OUR INVESTMENT STRUCTURE
We bring together social, financial, and environmental capital to develop a community-focused approach to owning and leasing farm assets. Farmland Renewal, LLC’s Copake Agricultural Center (the Center) is held by a coalition of financial investors, including impact investors, foundations, farmers, and other stakeholders. The Center purchases farmland, infrastructure, and farmer housing, and leases those properties to experienced farmers on a long-term basis. The Center partners with non-profit organizations, such as local land trusts, to place conservation easements on the properties and ensure they remain in agriculture permanently.
THE PROJECT TEAM
- Bob Bernstein—Founder and Managing Director of Northeast Farm Access, LLC, experienced facilitator and convener dedicated to community-based development and conserving working farms.
- Amanda Fuller—Chief Financial Officer, with a commercial real-estate finance background, brings traditional long-term leasing tools and strategy to new farmland-investment concepts.

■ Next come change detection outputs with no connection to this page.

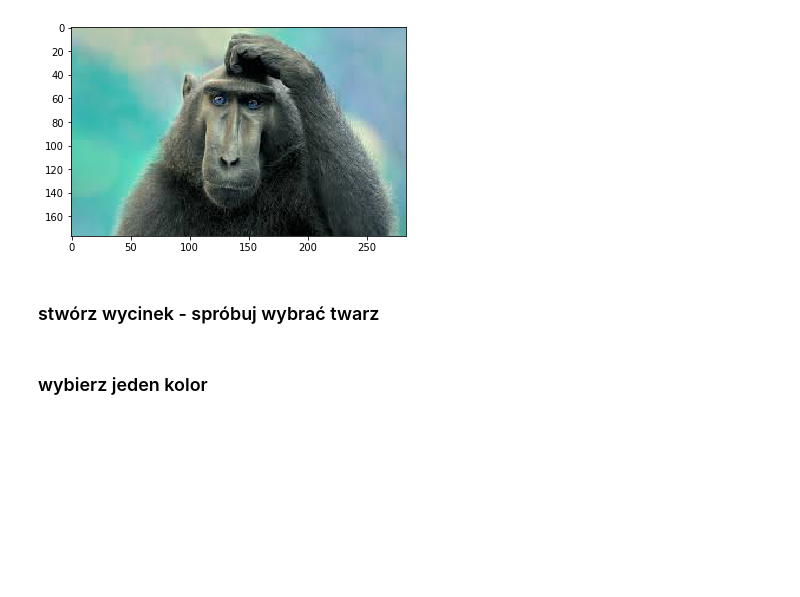
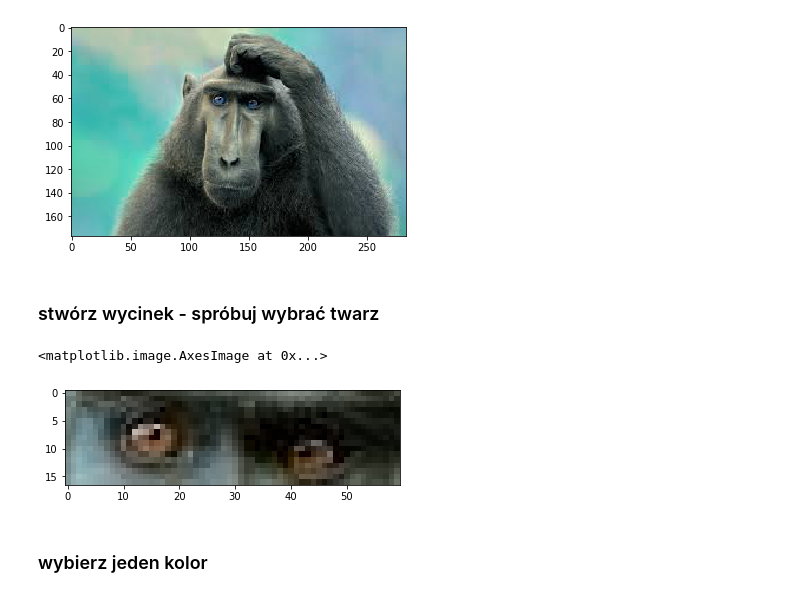
Before and after one commit to squadack/python_20191116, a Jupyter notebook: dzien10/numpy_bootcamp_zadania.ipynb, the cells around one changed output. Saved outputs shown, nothing was run; the diff lists cells and outputs as text; code cells hidden in the pictures; blank space fills up the shorter version.

```diff
--- a/dzien10/numpy_bootcamp_zadania.ipynb
+++ b/dzien10/numpy_bootcamp_zadania.ipynb
@@ -152,5 +152,11 @@ plt.imshow(im2)
 [figure]
 # %% [markdown]
 ### stwórz wycinek -  spróbuj wybrać twarz
+# %%
+y = im1[40:140, 110:170]
+plt.imshow(y[13:30])
+# %% [output]
+<matplotlib.image.AxesImage at 0x...>
+[figure, added]
 # %% [markdown]
 ### wybierz jeden kolor
```
Also changed, not shown: parts of 4 cells of this notebook.
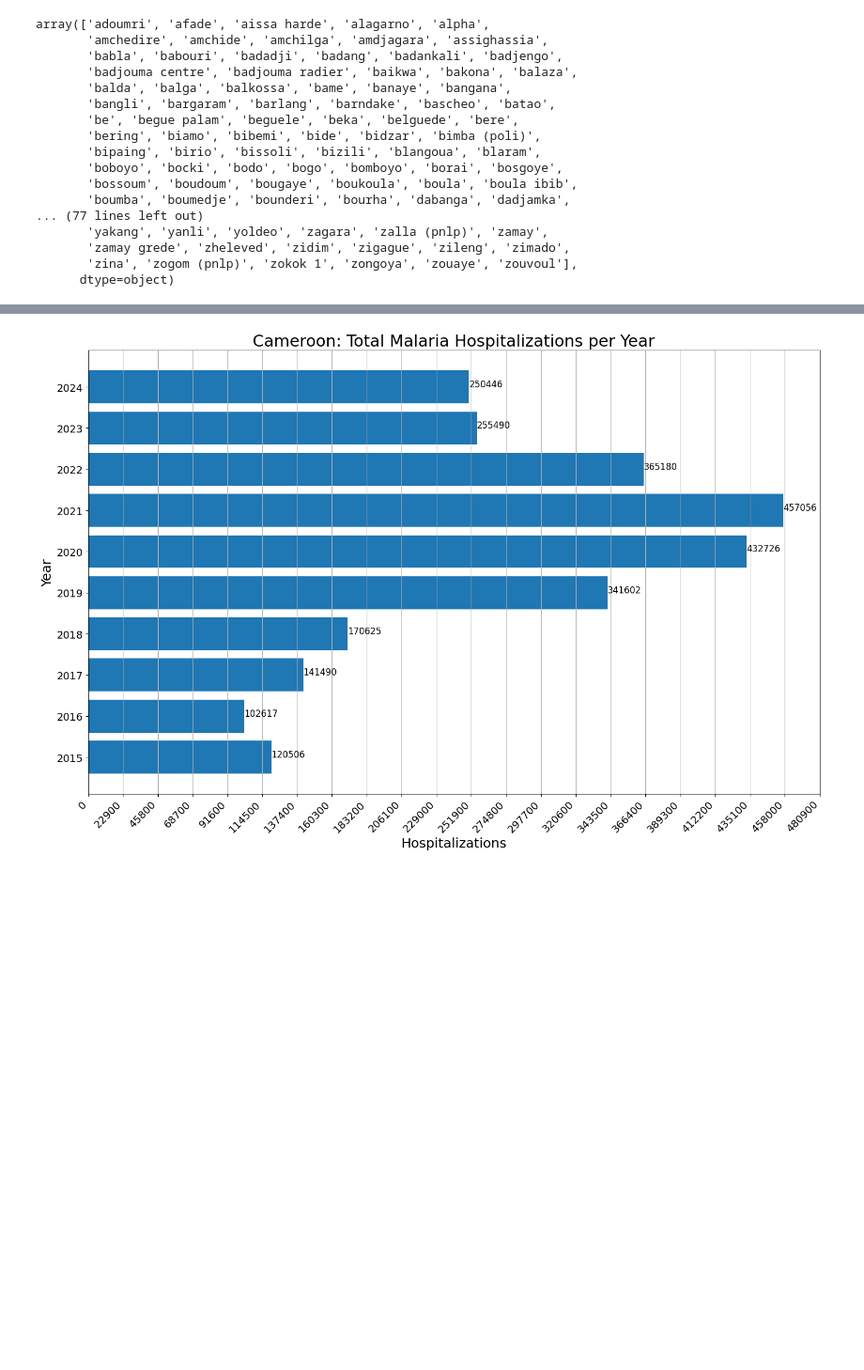
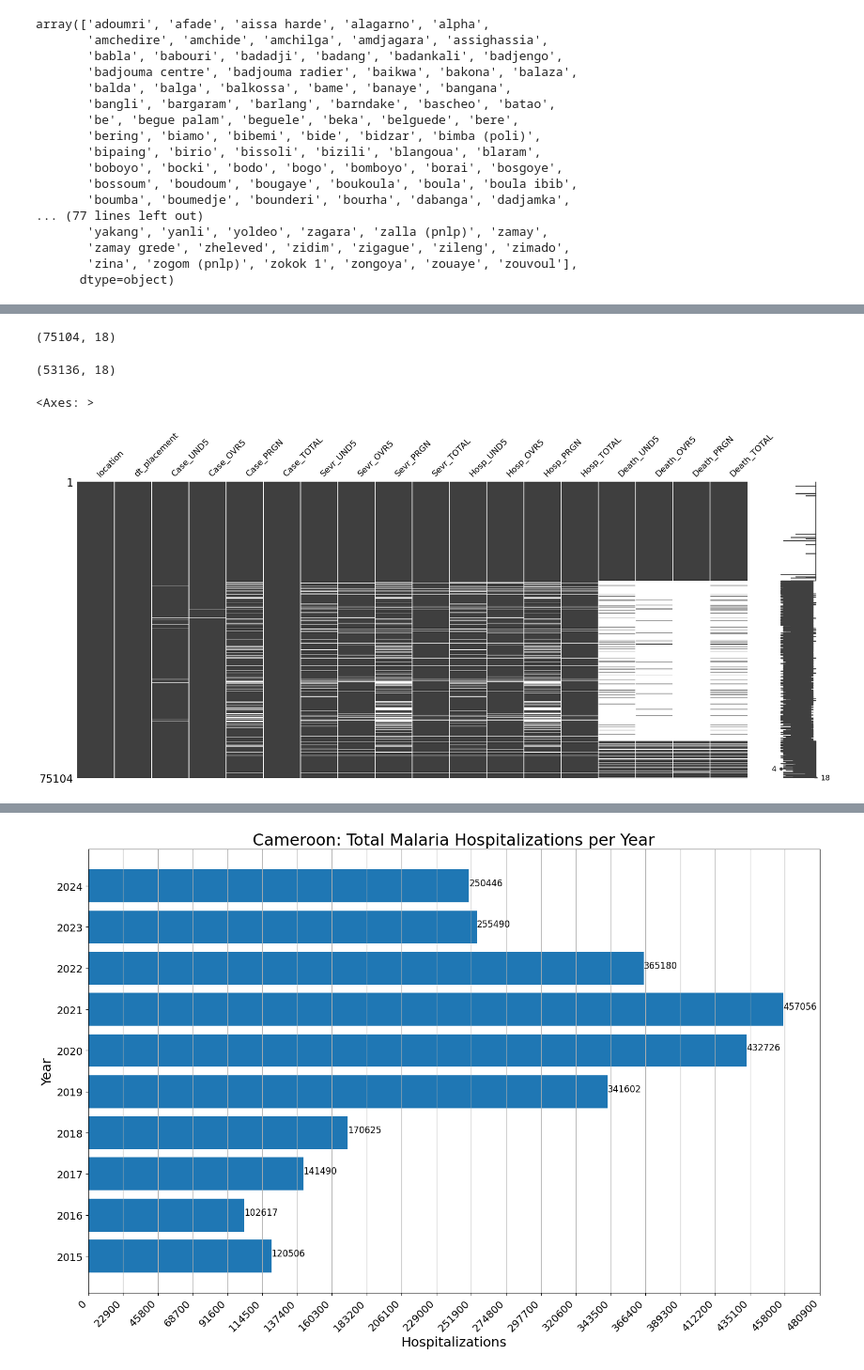
Before and after one commit to dsainidis/MBD-Prediction, a Jupyter notebook: NUTS3 Level/Cameroon/notebooks/CM_MAL_2015-2024_Data_Exploration.ipynb, the cells around one changed output, grey strips where cells are left out. Shown at 94% size. Drawn from its saved outputs; the diff is of its cells as text; code cells hidden in the pictures; blank space fills up the shorter version.

```diff
--- a/NUTS3 Level/Cameroon/notebooks/CM_MAL_2015-2024_Data_Exploration.ipynb
+++ b/NUTS3 Level/Cameroon/notebooks/CM_MAL_2015-2024_Data_Exploration.ipynb
@@ -281,0 +253,14 @@ raw_data.head()
+# %%
+raw_data.shape
+# %% [output]
+(75104, 18)
+# %%
+summed_data.shape
+# %% [output]
+(53136, 18)
+# %%
+raw_data.reset_index(drop=True, inplace=True)
+missingno.matrix(raw_data)
+# %% [output]
+<Axes: >
+[figure, added]
```
Also changed, not shown: parts of 43 cells of this notebook, 6 other files.
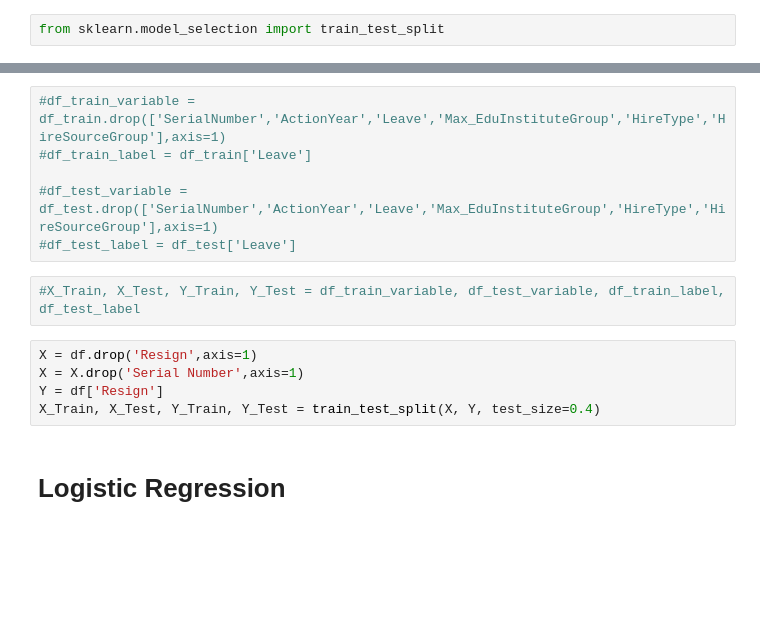
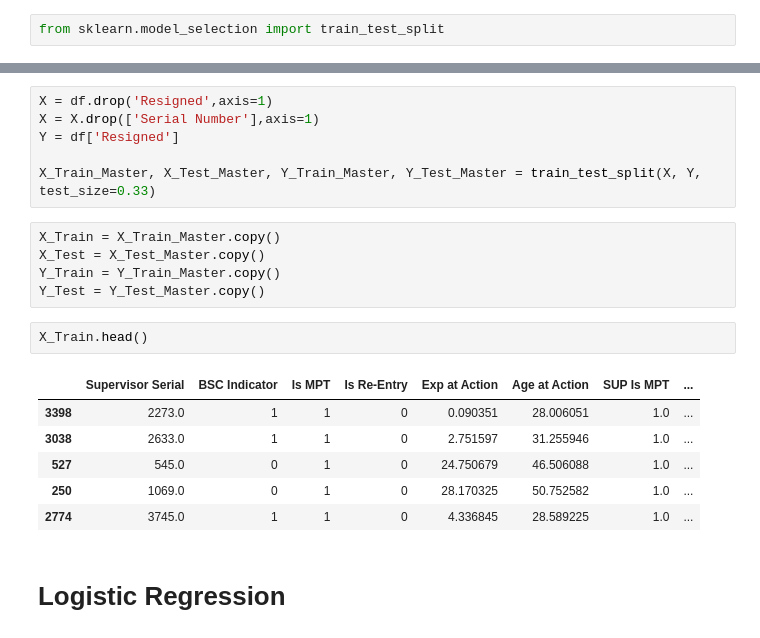
Before and after one commit to teing/HR_Data_Analytic, a Jupyter notebook: My_Playground.ipynb, the cells around one changed output, grey strips where cells are left out. Saved outputs shown, nothing was run; the diff lists cells and outputs as text; blank space fills up the shorter version.

```diff
--- a/My_Playground.ipynb
+++ b/My_Playground.ipynb
@@ -37,15 +28,22 @@ from sklearn.model_selection import train_test_split
-# %%
-#df_train_variable = df_train.drop(['SerialNumber','ActionYear','Leave','Max_EduInstituteGroup','HireType','HireSourceGroup'],axis=1)
-#df_train_label = df_train['Leave']
-
-#df_test_variable = df_test.drop(['SerialNumber','ActionYear','Leave','Max_EduInstituteGroup','HireType','HireSourceGroup'],axis=1)
-#df_test_label = df_test['Leave']
-# %%
-#X_Train, X_Test, Y_Train, Y_Test = df_train_variable, df_test_variable, df_train_label, df_test_label
 # %%
-X = df.drop('Resign',axis=1)
-X = X.drop('Serial Number',axis=1)
-Y = df['Resign']
-X_Train, X_Test, Y_Train, Y_Test = train_test_split(X, Y, test_size=0.4)
+X = df.drop('Resigned',axis=1)
+X = X.drop(['Serial Number'],axis=1)
+Y = df['Resigned']
+
+X_Train_Master, X_Test_Master, Y_Train_Master, Y_Test_Master = train_test_split(X, Y, test_size=0.33)
+# %%
+X_Train = X_Train_Master.copy()
+X_Test = X_Test_Master.copy()
+Y_Train = Y_Train_Master.copy()
+Y_Test = Y_Test_Master.copy()
+# %%
+X_Train.head()
+# %% [output]
+|  | Supervisor Serial | BSC Indicator | Is MPT | Is Re-Entry | Exp at Action | Age at Action | SUP Is MPT | ... |
+| 3398 | 2273.0 | 1 | 1 | 0 | 0.090351 | 28.006051 | 1.0 | ... |
+| 3038 | 2633.0 | 1 | 1 | 0 | 2.751597 | 31.255946 | 1.0 | ... |
+| 527 | 545.0 | 0 | 1 | 0 | 24.750679 | 46.506088 | 1.0 | ... |
+| 250 | 1069.0 | 0 | 1 | 0 | 28.170325 | 50.752582 | 1.0 | ... |
+| 2774 | 3745.0 | 1 | 1 | 0 | 4.336845 | 28.589225 | 1.0 | ... |
 # %% [markdown]
 # **Logistic Regression**
```
Also changed, not shown: parts of 32 cells of this notebook.
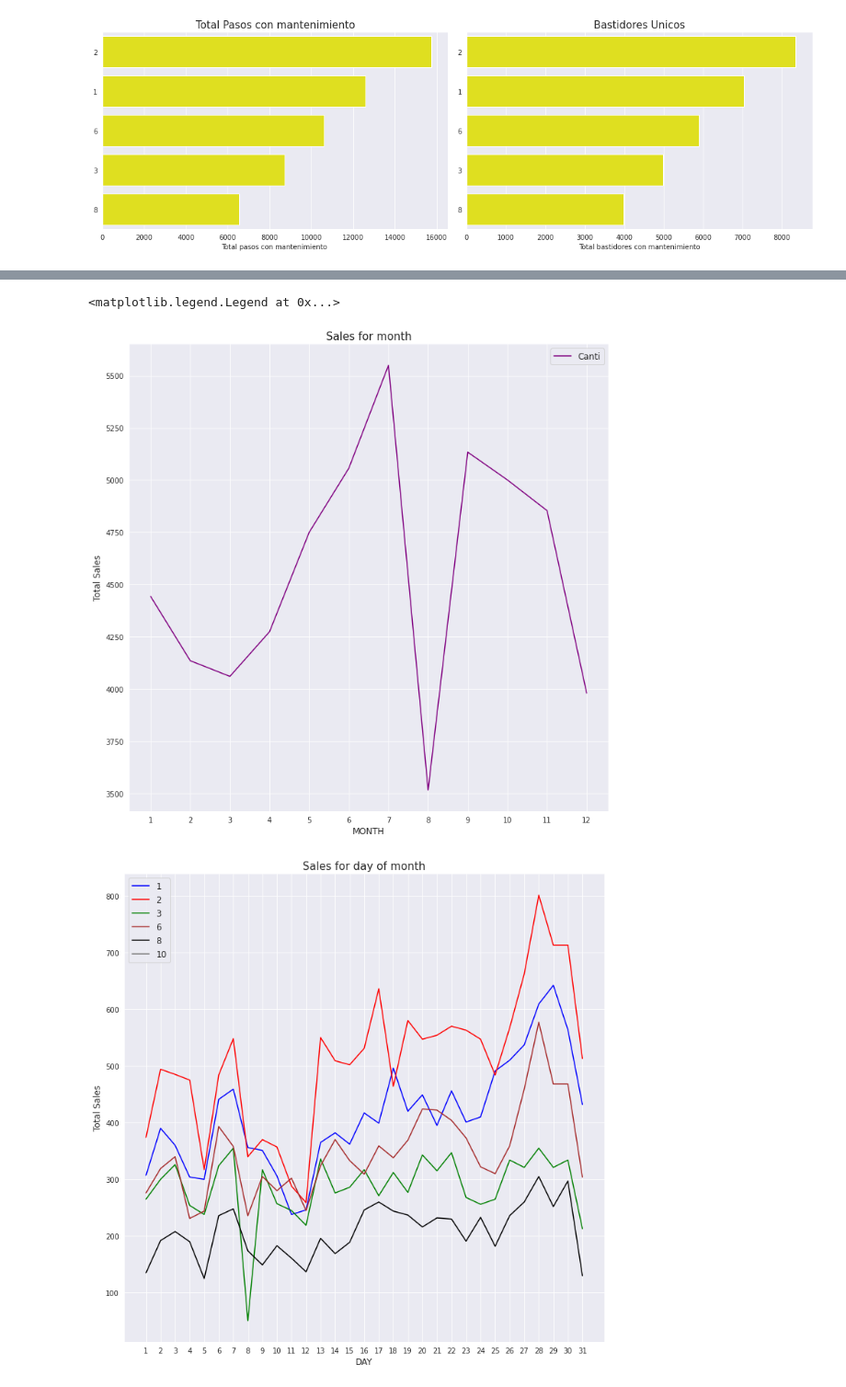
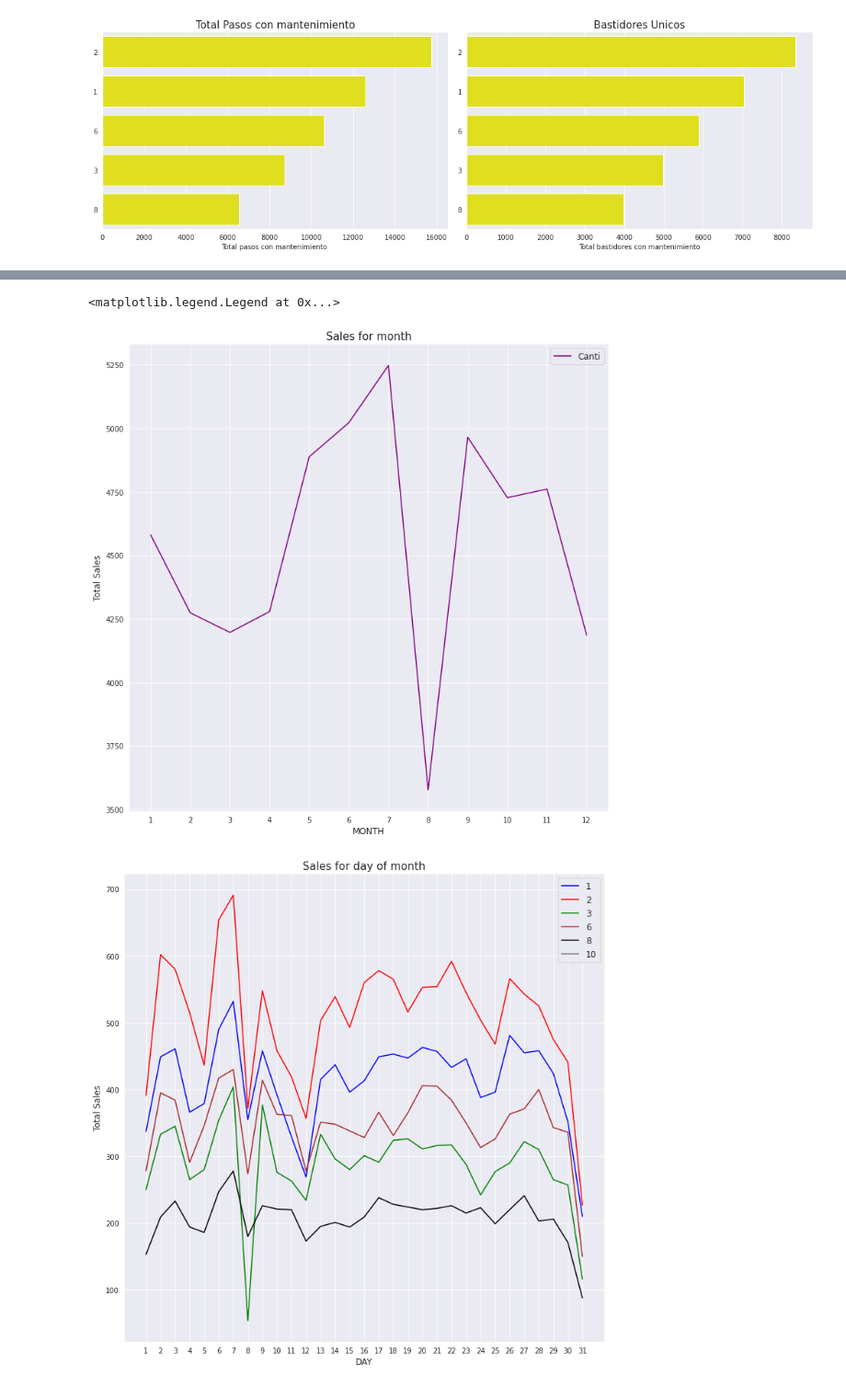
Before and after one commit to pacomm5/PLANTILLAS2, a Jupyter notebook: RECAMBIOS_NUEVO_LISTADO.ipynb, the cells around one changed output, grey strips where cells are left out. Shown at 92% size. Drawn from its saved outputs; the diff is of its cells as text; code cells hidden in the pictures.

```diff
--- a/RECAMBIOS_NUEVO_LISTADO.ipynb
+++ b/RECAMBIOS_NUEVO_LISTADO.ipynb
@@ -1743,0 +1610,2 @@ Index(['Alma', 'Refer', 'Articulo', 'Clav', 'Canti', 'PVP', 'Fech_cierre',
+# %%
+df_filtros = df_filtros[(df_filtros["Fech_Salida"]>="2015-01-01") & (df_filtros["Fech_Salida"]<="2021-12-31")]
@@ -1743,0 +1636,7 @@ Index(['Alma', 'Refer', 'Articulo', 'Clav', 'Canti', 'PVP', 'Fech_cierre',
+# %%
+# voy a quitar los internos.
+# me voy a quedar solamente con los filtros.
+# voy a quitar las internas.
+df_filtros = df_filtros[df_filtros["Tipo_venta"].str.startswith("5")!=True]
+df_filtros = df_filtros[df_filtros["Tipo_venta"].str.startswith("6")!=True]
+df_filtros = df_filtros[df_filtros["Famil"]=="AIB"]
@@ -1743,0 +1717,2 @@ Index(['Alma', 'Refer', 'Articulo', 'Clav', 'Canti', 'PVP', 'Fech_cierre',
+# %%
+df_filtros = df_filtros[~df_filtros.Tipo_venta.isnull()]
@@ -1743,0 +1738,8 @@ Index(['Alma', 'Refer', 'Articulo', 'Clav', 'Canti', 'PVP', 'Fech_cierre',
+# %%
+# creating some columns for exploratory
+
+
+df_filtros['year'] = df_filtros['Fech_Salida'].dt.year # sacamos el año de la fecha
+df_filtros['month'] = df_filtros['Fech_Salida'].dt.month # sacamos el mes
+df_filtros['day'] = df_filtros['Fech_Salida'].dt.day # sacamos el día.
+df_filtros['day_of_week'] = df_filtros['Fech_Salida'].dt.dayofweek # sacamos el día de la semana.
@@ -1945,7 +1963,7 @@ plt.show()
 # ahora hacemos lo mismo pero por mes
 
 plt.figure(figsize=(12,12))
-df1.groupby(['month'])['Canti'].sum().plot(kind='line',color='purple')
+df_filtros.groupby(['month'])['Canti'].sum().plot(kind='line',color='purple')
 
 
 # agrupamos por año y mes y sumamos la cantidad. Lo hemos agrupado por talleres.
@@ -1957,27 +1975,27 @@ plt.xticks([1,2,3,4,5,6,7,8,9,10,11,12])
 plt.legend(fontsize=12)
 # %% [output]
 <matplotlib.legend.Legend at 0x...>
-[figure, old version]
+[figure, new version]
 # %%
 # ahora hacemos lo mismo pero por mes
 
 plt.figure(figsize=(12,12))
-df1[df1['Taller']=='1'].groupby(['day'])['Canti'].sum().plot(kind='line',label='1',color='blue')
-df1[df1['Taller']=='2'].groupby(['day'])['Canti'].sum().plot(kind='line',label='2',color='red')
-df1[df1['Taller']=='3'].groupby(['day'])['Canti'].sum().plot(kind='line',label='3',color="green")
-df1[df1['Taller']=='6'].groupby(['day'])['Canti'].sum().plot(kind='line',label='6',color='brown')
-df1[df1['Taller']=='8'].groupby(['day'])['Canti'].sum().plot(kind='line',label='8',color='black')
-df1[df1['Taller']=='10'].groupby(['day'])['Canti'].sum().plot(kind='line',label='10',color='grey')
+df_filtros[df_filtros['Taller']=='1'].groupby(['day'])['Canti'].sum().plot(kind='line',label='1',color='blue')
+df_filtros[df_filtros['Taller']=='2'].groupby(['day'])['Canti'].sum().plot(kind='line',label='2',color='red')
+df_filtros[df_filtros['Taller']=='3'].groupby(['day'])['Canti'].sum().plot(kind='line',label='3',color="green")
+df_filtros[df_filtros['Taller']=='6'].groupby(['day'])['Canti'].sum().plot(kind='line',label='6',color='brown')
+df_filtros[df_filtros['Taller']=='8'].groupby(['day'])['Canti'].sum().plot(kind='line',label='8',color='black')
+df_filtros[df_filtros['Taller']=='10'].groupby(['day'])['Canti'].sum().plot(kind='line',label='10',color='grey')
 # agrupamos por año y mes y sumamos la cantidad. Lo hemos agrupado por talleres.
 
 plt.xlabel('DAY',size=12)
 plt.ylabel('Total Sales', size=12)
 plt.title('Sales for day of month', size=15)
 plt.xticks([1,2,3,4,5,6,7,8,9,10,11,12,13,14,15,16,17,18,19,20,21,22,23,24,25,26,27,28,29,30,31])
 plt.legend(fontsize=12)
 plt.show()
 # %% [output]
-[figure, old version]
+[figure, new version]
 # %%
 # ahora hacemos lo mismo pero por mes
 
```
Also changed, not shown: parts of 53 cells of this notebook.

- Jacob Meyer—Legal Counsel for Northeast Farm Access, LLC.
- Karen Fitzgerald—Landscape Architect with 25 years of experience in farm design and planning.
- Jon Jaffe—Vice President of Farm Credit East, farm financial advisor.
(Photo credit: Robert Rodriguez Jr. for image of marigold in field.)